### WORK INSTRUCTIONS
Reproduce, exactly and in full, only the lines below from the one containing "A([Risk Assessment tab])" through the one containing "style I fill:#fee2e2".

BEGIN INPUT RECORDS

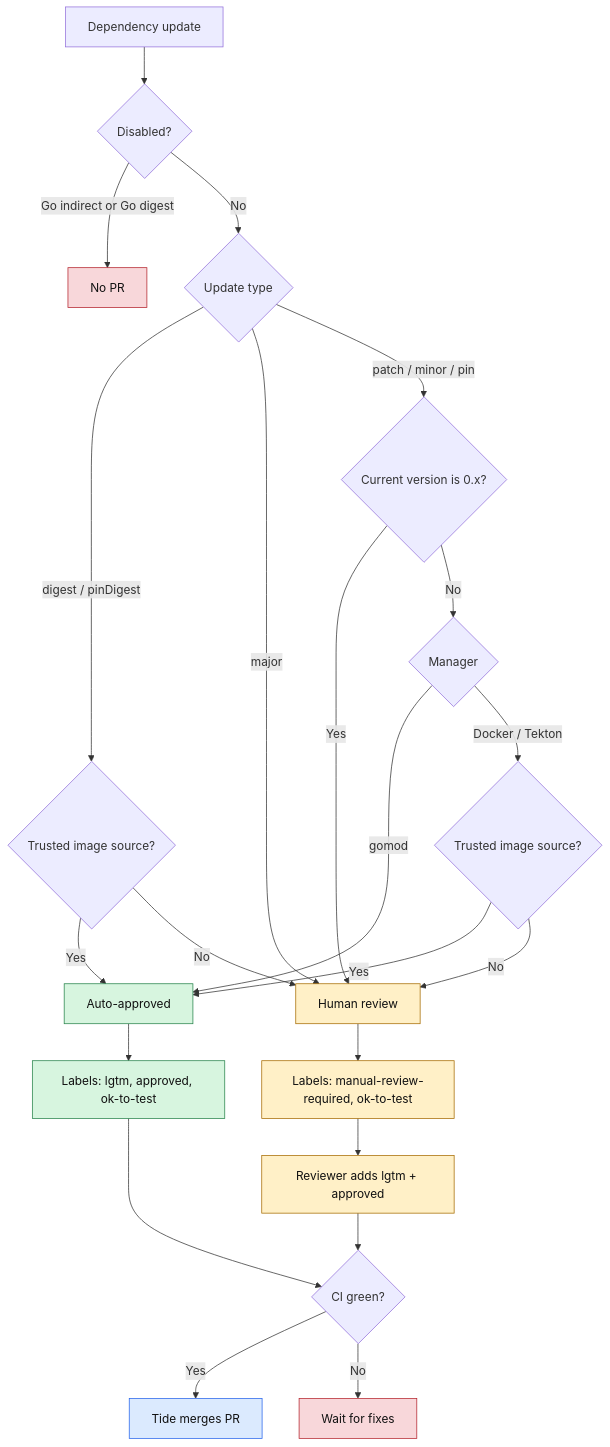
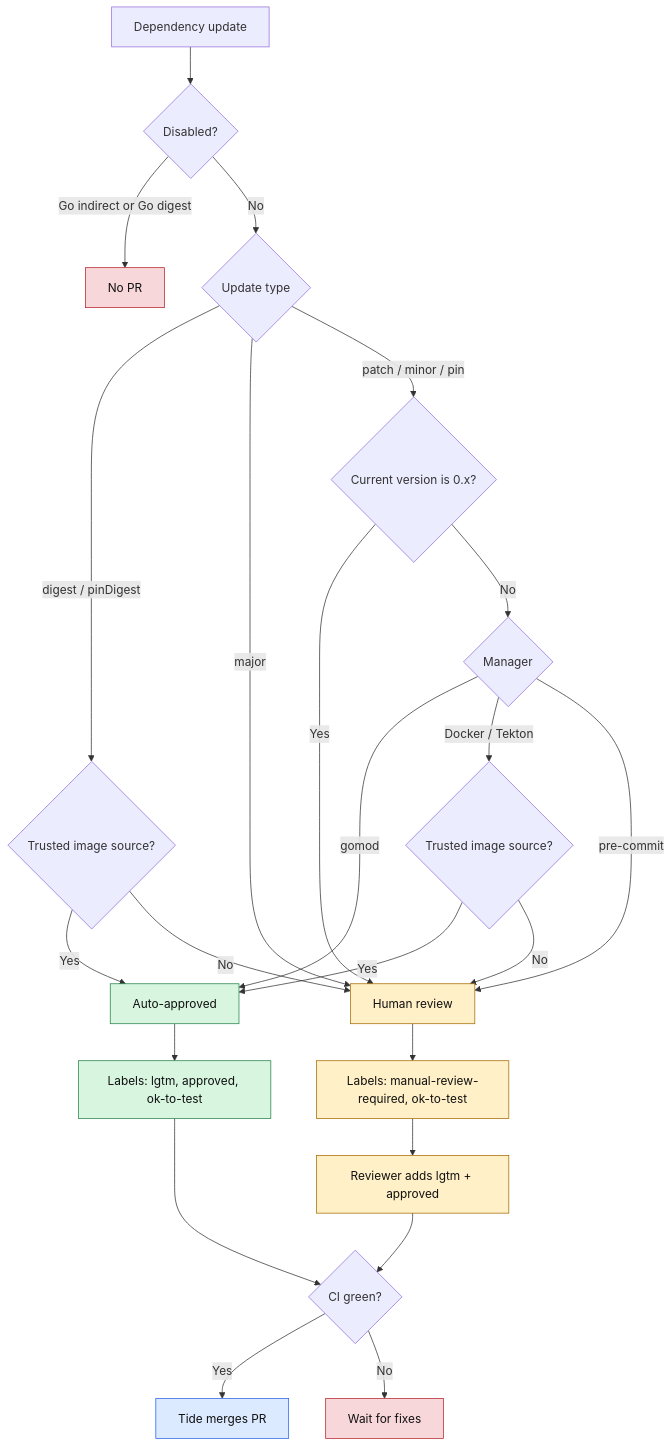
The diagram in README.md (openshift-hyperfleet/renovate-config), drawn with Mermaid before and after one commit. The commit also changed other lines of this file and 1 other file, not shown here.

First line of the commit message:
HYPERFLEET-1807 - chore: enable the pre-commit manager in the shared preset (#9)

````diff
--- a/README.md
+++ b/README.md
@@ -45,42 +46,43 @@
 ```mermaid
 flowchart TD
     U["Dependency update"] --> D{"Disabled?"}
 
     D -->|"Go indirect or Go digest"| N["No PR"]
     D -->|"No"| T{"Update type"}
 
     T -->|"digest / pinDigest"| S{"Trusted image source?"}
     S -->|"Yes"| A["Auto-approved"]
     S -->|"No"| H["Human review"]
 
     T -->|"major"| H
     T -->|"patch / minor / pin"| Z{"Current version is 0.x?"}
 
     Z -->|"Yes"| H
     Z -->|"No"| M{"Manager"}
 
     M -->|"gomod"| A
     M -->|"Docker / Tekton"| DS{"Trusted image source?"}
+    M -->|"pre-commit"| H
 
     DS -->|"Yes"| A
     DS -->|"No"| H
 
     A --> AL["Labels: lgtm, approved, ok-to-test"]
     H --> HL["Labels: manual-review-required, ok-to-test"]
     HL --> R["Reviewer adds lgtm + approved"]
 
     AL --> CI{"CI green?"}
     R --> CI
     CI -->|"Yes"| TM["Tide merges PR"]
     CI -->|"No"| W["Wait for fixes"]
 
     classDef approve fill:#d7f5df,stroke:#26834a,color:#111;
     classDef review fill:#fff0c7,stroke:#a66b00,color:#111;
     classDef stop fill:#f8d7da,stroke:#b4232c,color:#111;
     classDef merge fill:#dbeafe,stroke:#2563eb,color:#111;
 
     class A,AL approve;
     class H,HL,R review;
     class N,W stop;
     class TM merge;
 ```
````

END INPUT RECORDS
BEGIN INPUT RECORDS

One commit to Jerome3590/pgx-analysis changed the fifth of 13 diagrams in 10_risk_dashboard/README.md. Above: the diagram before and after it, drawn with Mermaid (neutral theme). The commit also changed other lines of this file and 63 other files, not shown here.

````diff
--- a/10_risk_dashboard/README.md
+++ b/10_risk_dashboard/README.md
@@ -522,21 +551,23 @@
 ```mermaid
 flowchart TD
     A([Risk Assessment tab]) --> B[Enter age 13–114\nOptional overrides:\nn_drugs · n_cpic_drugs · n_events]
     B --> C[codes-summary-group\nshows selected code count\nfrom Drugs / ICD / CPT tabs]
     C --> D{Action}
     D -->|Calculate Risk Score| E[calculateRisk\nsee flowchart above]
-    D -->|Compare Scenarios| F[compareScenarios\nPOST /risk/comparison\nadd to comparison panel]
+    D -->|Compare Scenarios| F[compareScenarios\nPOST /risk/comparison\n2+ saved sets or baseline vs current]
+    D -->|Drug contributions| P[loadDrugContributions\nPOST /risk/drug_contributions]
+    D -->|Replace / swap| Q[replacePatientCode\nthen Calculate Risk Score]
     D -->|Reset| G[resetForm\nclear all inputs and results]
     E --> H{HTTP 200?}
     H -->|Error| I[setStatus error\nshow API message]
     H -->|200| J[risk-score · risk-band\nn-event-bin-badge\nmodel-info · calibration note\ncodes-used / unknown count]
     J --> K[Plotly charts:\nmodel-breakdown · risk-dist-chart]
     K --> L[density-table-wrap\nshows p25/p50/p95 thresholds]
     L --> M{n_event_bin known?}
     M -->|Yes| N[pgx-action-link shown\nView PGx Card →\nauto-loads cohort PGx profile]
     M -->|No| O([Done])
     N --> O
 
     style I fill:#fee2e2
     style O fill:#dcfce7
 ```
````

END INPUT RECORDS
BEGIN INPUT RECORDS

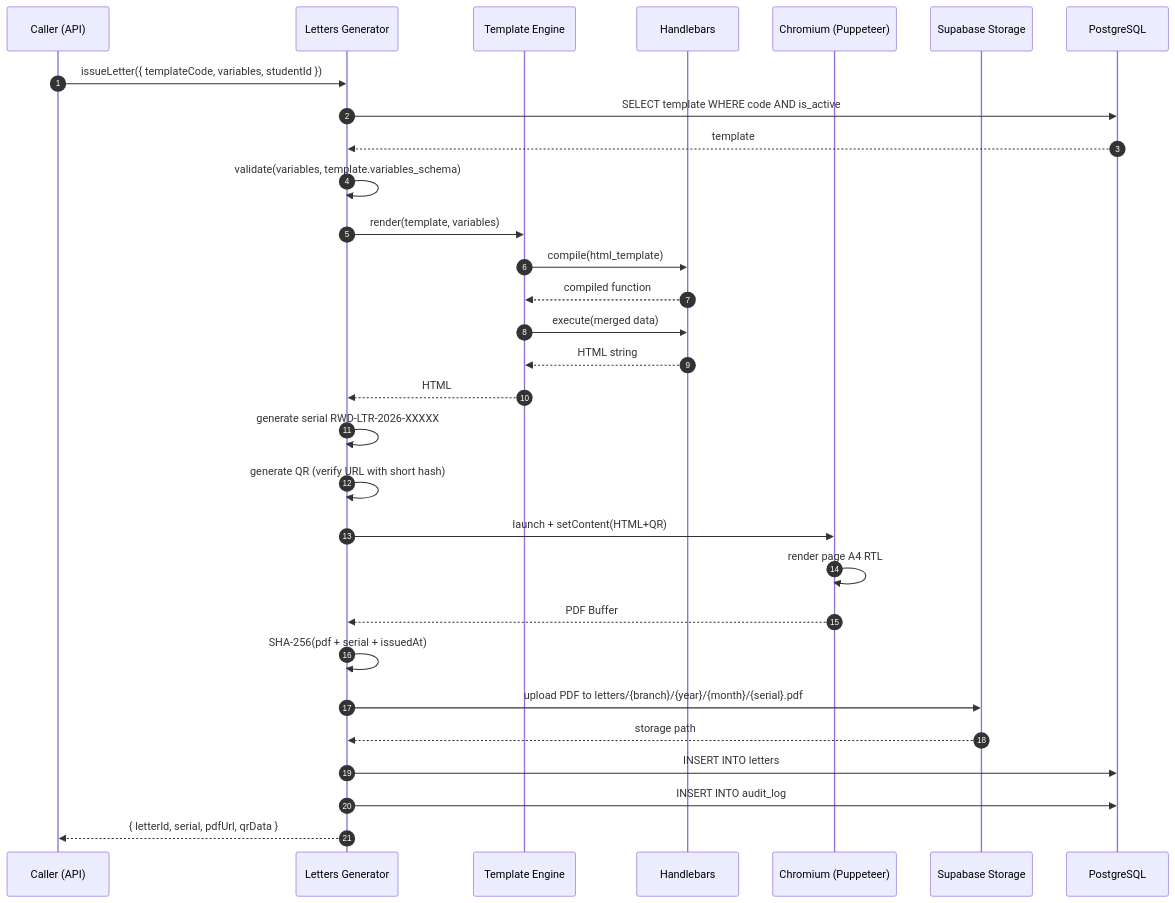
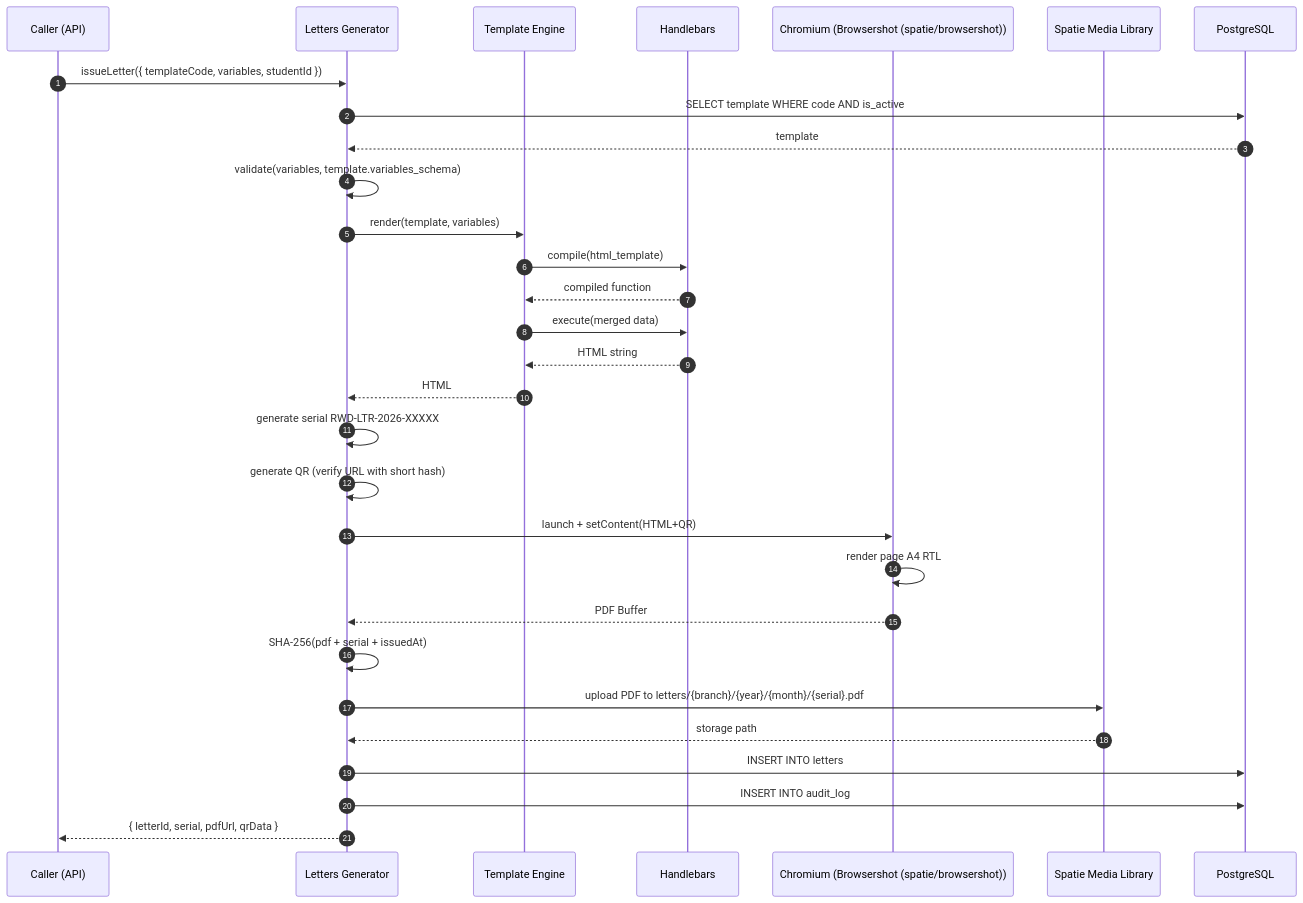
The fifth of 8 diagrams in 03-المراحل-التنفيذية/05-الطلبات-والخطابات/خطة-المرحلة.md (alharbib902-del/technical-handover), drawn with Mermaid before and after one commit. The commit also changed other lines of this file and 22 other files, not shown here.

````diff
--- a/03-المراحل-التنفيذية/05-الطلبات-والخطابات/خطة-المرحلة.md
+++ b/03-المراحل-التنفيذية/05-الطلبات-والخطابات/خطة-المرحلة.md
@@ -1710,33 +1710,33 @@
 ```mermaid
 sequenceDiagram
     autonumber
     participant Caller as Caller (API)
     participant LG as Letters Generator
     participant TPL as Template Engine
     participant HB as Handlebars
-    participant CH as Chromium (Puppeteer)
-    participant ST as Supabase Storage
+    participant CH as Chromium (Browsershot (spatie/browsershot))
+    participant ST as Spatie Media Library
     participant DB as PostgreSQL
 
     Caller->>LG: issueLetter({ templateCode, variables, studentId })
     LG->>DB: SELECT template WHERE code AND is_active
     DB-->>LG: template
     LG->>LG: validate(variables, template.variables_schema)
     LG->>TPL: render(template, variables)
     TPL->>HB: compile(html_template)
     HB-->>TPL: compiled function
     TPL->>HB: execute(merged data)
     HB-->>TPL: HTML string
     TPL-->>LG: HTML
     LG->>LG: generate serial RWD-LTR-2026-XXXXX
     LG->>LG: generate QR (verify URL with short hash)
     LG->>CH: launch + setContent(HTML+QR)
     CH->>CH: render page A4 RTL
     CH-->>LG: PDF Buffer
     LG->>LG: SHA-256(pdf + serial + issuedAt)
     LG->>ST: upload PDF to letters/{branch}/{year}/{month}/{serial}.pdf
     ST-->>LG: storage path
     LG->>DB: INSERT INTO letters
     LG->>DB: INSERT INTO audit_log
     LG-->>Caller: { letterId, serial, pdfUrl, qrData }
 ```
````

END INPUT RECORDS

### ANSWER SPACE
     A([Risk Assessment tab]) --> B[Enter age 13–114\nOptional overrides:\nn_drugs · n_cpic_drugs · n_events]
     B --> C[codes-summary-group\nshows selected code count\nfrom Drugs / ICD / CPT tabs]
     C --> D{Action}
     D -->|Calculate Risk Score| E[calculateRisk\nsee flowchart above]
-    D -->|Compare Scenarios| F[compareScenarios\nPOST /risk/comparison\nadd to comparison panel]
+    D -->|Compare Scenarios| F[compareScenarios\nPOST /risk/comparison\n2+ saved sets or baseline vs current]
+    D -->|Drug contributions| P[loadDrugContributions\nPOST /risk/drug_contributions]
+    D -->|Replace / swap| Q[replacePatientCode\nthen Calculate Risk Score]
     D -->|Reset| G[resetForm\nclear all inputs and results]
     E --> H{HTTP 200?}
     H -->|Error| I[setStatus error\nshow API message]
     H -->|200| J[risk-score · risk-band\nn-event-bin-badge\nmodel-info · calibration note\ncodes-used / unknown count]
     J --> K[Plotly charts:\nmodel-breakdown · risk-dist-chart]
     K --> L[density-table-wrap\nshows p25/p50/p95 thresholds]
     L --> M{n_event_bin known?}
     M -->|Yes| N[pgx-action-link shown\nView PGx Card →\nauto-loads cohort PGx profile]
     M -->|No| O([Done])
     N --> O
 
     style I fill:#fee2e2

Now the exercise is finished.